__Task to complete__
In the records below, find every line with the word "after" and copy it.

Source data
* * * * * * *
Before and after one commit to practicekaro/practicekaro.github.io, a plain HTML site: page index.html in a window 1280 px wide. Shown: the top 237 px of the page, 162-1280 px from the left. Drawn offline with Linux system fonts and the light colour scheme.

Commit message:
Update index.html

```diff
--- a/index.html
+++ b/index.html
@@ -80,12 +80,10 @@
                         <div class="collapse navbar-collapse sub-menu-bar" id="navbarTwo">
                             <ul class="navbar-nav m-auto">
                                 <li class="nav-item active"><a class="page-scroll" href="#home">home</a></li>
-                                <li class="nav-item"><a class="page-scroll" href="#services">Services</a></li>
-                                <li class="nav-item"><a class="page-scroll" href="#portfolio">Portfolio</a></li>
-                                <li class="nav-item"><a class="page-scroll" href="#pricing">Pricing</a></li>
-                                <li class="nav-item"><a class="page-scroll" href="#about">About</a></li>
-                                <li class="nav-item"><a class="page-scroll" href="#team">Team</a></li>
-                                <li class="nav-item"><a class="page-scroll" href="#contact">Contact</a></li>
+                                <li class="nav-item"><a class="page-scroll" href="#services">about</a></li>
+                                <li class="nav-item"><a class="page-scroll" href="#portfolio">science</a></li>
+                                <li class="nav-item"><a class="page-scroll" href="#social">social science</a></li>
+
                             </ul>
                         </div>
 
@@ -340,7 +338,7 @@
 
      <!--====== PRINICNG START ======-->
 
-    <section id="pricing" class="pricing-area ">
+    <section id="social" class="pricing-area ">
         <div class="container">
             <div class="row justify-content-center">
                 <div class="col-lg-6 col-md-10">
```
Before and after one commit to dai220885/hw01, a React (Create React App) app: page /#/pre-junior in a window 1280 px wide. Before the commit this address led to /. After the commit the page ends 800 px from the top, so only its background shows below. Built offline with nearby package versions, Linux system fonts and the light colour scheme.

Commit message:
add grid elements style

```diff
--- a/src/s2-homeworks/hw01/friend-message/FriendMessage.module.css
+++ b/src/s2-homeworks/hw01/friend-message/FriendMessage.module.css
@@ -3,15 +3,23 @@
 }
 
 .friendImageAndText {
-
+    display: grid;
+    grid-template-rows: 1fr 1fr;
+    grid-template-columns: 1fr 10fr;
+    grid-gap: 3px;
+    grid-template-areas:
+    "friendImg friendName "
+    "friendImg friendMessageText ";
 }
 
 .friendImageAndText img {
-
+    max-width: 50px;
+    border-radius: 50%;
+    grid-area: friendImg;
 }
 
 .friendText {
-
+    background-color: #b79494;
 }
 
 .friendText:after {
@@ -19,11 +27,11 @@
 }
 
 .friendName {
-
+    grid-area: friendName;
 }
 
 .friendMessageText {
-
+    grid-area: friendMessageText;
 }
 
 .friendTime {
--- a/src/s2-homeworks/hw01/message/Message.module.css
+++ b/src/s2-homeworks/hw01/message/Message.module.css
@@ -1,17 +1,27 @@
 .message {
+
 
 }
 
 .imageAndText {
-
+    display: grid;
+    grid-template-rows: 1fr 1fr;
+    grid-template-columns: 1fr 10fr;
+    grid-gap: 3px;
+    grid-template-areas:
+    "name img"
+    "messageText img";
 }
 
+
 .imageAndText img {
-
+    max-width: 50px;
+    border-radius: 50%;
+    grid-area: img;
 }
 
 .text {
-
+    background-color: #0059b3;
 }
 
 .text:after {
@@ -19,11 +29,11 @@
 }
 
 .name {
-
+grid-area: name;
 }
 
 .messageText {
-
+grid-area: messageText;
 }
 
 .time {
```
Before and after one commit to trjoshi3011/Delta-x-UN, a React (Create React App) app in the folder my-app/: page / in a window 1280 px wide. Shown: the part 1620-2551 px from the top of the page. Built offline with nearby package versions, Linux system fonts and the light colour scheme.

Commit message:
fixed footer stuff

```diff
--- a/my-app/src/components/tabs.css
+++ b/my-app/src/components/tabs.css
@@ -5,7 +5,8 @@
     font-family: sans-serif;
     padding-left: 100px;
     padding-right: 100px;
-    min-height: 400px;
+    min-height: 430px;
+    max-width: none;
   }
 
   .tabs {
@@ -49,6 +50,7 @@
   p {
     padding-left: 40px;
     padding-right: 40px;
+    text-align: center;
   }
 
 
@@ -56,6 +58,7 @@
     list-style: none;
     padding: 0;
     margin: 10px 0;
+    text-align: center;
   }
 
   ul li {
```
* * * * * * *
__Your response__
Before and after one commit to practicekaro/practicekaro.github.io, a plain HTML site: page index.html in a window 1280 px wide. Shown: the top 237 px of the page, 162-1280 px from the left. Drawn offline with Linux system fonts and the light colour scheme.
Before and after one commit to dai220885/hw01, a React (Create React App) app: page /#/pre-junior in a window 1280 px wide. Before the commit this address led to /. After the commit the page ends 800 px from the top, so only its background shows below. Built offline with nearby package versions, Linux system fonts and the light colour scheme.
 .friendText:after {
 .text:after {
Before and after one commit to trjoshi3011/Delta-x-UN, a React (Create React App) app in the folder my-app/: page / in a window 1280 px wide. Shown: the part 1620-2551 px from the top of the page. Built offline with nearby package versions, Linux system fonts and the light colour scheme.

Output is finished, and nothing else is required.